Who needs a big line when you can just unload a spare Dutch Master?
Ok, let's do some butt bunker bingo!
(I have no idea what that means.)
So one of the Fowler Whites represented somebody in a maritime case, Judge Graham entered some orders, they were affirmed on appeal, then the Judge apparently changed his mind and the client somehow got damaged.
In a hold-your-noser, Chief Judge Wells says blame the judge, not your law firm:
In the instant matter, Hanson lost in federal court on remand not because of any tactical decisions on his lawyer’s part, but because the District Court inexplicably refused to rely upon a prior ruling on an issue that had been raised by the parties, tried by consent at a bench trial, and left untouched by the appellate court. Thus, in this case, no tactical decision and therefore no judgmental immunity are involved. That being said, we nonetheless find that the lawyer and his firm are entitled to a judgment in their favor as a matter of law.But Judge Schwartz in dissent says an inexplicable legal ruling is not an intervening cause for a malpractice case:
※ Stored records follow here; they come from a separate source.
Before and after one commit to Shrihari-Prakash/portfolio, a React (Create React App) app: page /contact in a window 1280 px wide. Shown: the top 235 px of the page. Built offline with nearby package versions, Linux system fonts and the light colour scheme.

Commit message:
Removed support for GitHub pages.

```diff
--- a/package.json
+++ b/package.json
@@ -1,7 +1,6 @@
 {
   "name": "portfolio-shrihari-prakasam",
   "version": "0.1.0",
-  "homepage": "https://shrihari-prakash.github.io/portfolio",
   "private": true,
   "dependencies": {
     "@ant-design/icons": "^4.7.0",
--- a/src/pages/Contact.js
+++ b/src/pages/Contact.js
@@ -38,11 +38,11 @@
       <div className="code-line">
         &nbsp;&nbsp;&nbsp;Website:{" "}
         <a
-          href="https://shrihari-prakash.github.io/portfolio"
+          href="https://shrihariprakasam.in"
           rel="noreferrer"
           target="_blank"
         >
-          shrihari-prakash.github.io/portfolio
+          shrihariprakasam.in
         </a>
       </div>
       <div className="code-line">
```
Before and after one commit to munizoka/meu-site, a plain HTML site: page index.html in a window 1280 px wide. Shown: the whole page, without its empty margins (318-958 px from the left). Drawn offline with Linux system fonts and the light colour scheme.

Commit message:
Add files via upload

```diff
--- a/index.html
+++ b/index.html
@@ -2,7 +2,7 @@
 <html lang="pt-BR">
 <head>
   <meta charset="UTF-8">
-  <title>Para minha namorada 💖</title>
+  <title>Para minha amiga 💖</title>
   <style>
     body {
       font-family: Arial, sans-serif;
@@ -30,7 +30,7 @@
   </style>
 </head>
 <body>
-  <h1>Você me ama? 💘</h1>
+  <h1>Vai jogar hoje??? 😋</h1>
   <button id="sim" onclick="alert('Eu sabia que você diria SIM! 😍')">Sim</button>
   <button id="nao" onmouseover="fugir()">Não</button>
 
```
In this case, in which, depending on how one likes to put it, the ultimate catastrophe has occurred or the worst case scenario has played itself out in the loss of an otherwise meritorious and valuable position, presents an a fortiori situation. For these reasons, I believe that the wrong party won this case.(I admit I don't understand that sentence but I think it means the negligence claim should proceed.)